▸ **INSTRUCTIONS FOR THE TASK**
Could you restate the entries below word for word and leave out the pictures?

*** Opening of DATA UNDER STUDY ***

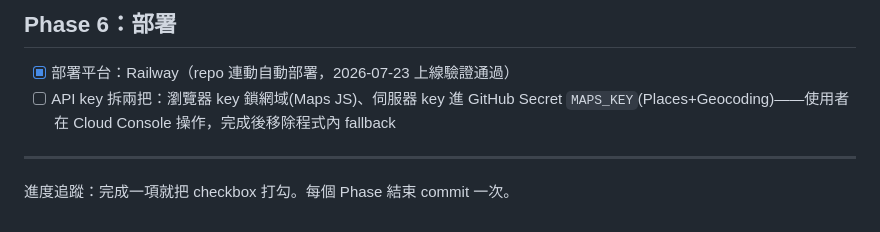
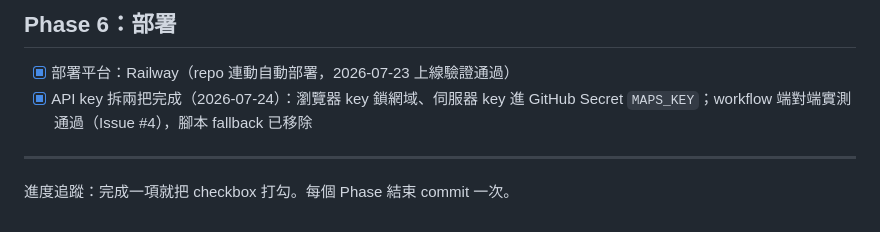
Before and after one commit to Ru960413/24HR-vet-clinic-route-planner, a Markdown page: PLAN.md, the part around the change. Drawn GitHub-style.

Commit message:
Tick key split — all plan phases complete
Co-Authored-By: Claude Fable 5 <noreply@anthropic.com>

```diff
--- a/PLAN.md
+++ b/PLAN.md
@@ -64,8 +64,8 @@
 ## Phase 6：部署
 
 - [x] 部署平台：Railway（repo 連動自動部署，2026-07-23 上線驗證通過）
-- [ ] API key 拆兩把：瀏覽器 key 鎖網域(Maps JS)、伺服器 key 進 GitHub Secret
-      `MAPS_KEY`(Places+Geocoding)——使用者在 Cloud Console 操作，完成後移除程式內 fallback
+- [x] API key 拆兩把完成（2026-07-24）：瀏覽器 key 鎖網域、伺服器 key 進 GitHub
+      Secret `MAPS_KEY`；workflow 端對端實測通過（Issue #4），腳本 fallback 已移除
 
 ---
 進度追蹤：完成一項就把 checkbox 打勾。每個 Phase 結束 commit 一次。
```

*** Close of DATA UNDER STUDY ***

▸ **EXERCISE ANSWER**
Before and after one commit to Ru960413/24HR-vet-clinic-route-planner, a Markdown page: PLAN.md, the part around the change. Drawn GitHub-style.

Commit message:
Tick key split — all plan phases complete
Co-Authored-By: Claude Fable 5 <noreply@anthropic.com>

```diff
--- a/PLAN.md
+++ b/PLAN.md
@@ -64,8 +64,8 @@
 ## Phase 6：部署
 
 - [x] 部署平台：Railway（repo 連動自動部署，2026-07-23 上線驗證通過）
-- [ ] API key 拆兩把：瀏覽器 key 鎖網域(Maps JS)、伺服器 key 進 GitHub Secret
-      `MAPS_KEY`(Places+Geocoding)——使用者在 Cloud Console 操作，完成後移除程式內 fallback
+- [x] API key 拆兩把完成（2026-07-24）：瀏覽器 key 鎖網域、伺服器 key 進 GitHub
+      Secret `MAPS_KEY`；workflow 端對端實測通過（Issue #4），腳本 fallback 已移除
 
 ---
 進度追蹤：完成一項就把 checkbox 打勾。每個 Phase 結束 commit 一次。
```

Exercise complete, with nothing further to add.